- **TASK DESCRIPTION**
In the records that come next, find every line with "QGridLayout". Return those lines.

- **DATA SUPPLIED**

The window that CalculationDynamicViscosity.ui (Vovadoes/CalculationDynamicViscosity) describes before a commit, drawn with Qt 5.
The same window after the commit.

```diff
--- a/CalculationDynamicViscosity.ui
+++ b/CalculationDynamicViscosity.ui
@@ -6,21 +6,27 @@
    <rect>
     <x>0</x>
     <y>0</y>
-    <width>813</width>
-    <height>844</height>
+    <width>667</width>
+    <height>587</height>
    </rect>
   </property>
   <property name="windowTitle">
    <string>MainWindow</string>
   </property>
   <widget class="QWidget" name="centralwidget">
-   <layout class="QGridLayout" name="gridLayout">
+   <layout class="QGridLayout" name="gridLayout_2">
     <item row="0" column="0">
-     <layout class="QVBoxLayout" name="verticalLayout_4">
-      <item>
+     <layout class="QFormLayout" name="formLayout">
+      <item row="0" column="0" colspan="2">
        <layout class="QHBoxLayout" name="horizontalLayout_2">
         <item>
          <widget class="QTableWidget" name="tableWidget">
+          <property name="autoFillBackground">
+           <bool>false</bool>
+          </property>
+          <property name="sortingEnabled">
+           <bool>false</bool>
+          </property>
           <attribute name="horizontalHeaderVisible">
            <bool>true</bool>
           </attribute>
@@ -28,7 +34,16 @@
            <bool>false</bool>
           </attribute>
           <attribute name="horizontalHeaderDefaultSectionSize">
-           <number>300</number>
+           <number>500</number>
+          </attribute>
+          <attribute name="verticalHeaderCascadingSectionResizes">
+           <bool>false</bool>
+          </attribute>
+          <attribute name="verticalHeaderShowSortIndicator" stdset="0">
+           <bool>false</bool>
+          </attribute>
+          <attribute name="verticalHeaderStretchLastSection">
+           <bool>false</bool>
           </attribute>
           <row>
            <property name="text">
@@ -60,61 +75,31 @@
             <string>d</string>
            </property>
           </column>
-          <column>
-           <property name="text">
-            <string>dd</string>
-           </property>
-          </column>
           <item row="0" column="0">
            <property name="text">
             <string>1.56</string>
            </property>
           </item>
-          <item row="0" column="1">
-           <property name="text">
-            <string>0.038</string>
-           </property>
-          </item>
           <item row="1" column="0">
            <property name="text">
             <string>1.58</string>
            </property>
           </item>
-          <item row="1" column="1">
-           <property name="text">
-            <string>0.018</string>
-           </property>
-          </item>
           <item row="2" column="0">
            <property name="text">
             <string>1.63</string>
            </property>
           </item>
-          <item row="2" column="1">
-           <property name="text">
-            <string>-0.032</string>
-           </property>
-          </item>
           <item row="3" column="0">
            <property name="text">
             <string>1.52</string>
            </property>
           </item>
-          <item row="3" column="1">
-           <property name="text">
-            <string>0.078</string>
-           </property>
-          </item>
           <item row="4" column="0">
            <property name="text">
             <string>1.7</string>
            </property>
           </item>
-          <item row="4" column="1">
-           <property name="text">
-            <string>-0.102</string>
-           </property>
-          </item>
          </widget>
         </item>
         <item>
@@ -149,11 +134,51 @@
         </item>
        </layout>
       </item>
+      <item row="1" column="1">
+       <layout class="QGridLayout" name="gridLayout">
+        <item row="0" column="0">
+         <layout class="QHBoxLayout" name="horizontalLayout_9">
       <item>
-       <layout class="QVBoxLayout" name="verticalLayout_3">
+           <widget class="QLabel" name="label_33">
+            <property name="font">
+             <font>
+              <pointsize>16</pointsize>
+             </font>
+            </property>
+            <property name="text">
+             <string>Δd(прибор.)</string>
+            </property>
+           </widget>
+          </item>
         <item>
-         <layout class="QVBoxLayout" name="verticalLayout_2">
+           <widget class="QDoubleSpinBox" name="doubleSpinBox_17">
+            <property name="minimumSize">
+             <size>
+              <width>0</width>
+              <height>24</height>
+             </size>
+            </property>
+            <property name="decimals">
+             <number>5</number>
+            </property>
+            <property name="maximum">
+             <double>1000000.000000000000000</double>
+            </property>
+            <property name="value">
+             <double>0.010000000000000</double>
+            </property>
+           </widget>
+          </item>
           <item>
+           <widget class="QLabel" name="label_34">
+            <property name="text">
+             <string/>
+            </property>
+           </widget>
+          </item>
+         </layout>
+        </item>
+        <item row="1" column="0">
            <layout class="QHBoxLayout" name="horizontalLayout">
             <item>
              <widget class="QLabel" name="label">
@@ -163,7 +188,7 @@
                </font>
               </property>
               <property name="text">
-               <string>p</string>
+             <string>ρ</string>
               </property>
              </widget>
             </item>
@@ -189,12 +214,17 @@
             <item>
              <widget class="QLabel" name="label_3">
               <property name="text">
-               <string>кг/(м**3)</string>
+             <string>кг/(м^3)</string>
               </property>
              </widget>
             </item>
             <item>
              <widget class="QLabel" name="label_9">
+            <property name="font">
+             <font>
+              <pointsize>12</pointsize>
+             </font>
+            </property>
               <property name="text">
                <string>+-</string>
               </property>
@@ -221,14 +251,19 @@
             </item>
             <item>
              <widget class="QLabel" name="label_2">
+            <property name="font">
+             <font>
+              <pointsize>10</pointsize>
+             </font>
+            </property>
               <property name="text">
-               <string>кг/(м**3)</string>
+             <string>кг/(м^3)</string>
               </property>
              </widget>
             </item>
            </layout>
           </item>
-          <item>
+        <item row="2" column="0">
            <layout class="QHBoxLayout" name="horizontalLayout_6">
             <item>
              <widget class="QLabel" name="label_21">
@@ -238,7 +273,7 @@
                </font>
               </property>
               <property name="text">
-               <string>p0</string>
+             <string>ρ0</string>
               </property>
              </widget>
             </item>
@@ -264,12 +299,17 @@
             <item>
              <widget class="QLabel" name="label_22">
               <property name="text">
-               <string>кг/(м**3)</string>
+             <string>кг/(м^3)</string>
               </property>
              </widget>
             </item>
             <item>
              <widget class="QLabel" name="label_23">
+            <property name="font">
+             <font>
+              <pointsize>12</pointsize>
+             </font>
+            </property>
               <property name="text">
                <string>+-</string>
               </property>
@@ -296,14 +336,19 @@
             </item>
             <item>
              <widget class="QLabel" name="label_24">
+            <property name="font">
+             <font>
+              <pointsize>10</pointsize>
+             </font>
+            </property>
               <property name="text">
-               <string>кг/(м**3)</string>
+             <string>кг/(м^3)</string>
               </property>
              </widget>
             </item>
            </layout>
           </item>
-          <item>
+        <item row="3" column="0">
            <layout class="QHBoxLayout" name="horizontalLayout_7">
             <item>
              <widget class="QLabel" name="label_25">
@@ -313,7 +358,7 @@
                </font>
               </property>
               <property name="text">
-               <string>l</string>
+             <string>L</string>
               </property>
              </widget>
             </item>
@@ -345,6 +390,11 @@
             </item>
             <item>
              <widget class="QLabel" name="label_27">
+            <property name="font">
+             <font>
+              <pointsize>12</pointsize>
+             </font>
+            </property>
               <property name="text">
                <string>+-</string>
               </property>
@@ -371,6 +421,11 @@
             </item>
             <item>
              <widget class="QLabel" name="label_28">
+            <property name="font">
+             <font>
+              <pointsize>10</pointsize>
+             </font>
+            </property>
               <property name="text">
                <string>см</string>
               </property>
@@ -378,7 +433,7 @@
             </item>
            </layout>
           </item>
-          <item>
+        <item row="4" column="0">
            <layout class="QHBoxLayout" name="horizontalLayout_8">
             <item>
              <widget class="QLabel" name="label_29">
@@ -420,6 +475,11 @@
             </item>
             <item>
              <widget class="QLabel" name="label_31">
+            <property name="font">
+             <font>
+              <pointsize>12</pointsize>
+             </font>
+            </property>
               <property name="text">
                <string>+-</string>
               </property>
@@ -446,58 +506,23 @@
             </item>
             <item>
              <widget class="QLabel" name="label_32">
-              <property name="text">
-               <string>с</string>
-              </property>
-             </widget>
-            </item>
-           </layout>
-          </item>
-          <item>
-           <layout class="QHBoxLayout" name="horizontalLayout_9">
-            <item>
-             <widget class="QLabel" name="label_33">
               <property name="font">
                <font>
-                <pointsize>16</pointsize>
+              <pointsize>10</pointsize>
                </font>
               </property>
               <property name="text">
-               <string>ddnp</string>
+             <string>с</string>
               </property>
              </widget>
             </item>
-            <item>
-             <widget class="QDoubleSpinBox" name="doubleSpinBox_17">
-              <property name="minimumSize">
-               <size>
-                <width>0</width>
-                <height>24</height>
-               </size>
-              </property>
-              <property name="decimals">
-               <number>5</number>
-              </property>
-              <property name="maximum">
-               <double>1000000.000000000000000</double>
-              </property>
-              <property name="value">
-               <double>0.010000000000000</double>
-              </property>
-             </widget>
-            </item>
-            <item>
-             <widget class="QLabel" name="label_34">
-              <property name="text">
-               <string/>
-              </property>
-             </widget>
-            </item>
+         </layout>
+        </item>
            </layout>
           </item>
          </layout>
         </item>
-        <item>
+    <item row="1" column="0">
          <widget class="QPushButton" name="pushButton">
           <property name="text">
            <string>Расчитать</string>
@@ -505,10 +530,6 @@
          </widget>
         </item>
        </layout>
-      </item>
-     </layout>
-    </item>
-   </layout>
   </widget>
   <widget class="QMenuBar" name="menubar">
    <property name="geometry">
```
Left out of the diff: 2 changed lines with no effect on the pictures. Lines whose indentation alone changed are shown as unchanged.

- **FINAL ANSWER**
-   <layout class="QGridLayout" name="gridLayout">
+   <layout class="QGridLayout" name="gridLayout_2">
+       <layout class="QGridLayout" name="gridLayout">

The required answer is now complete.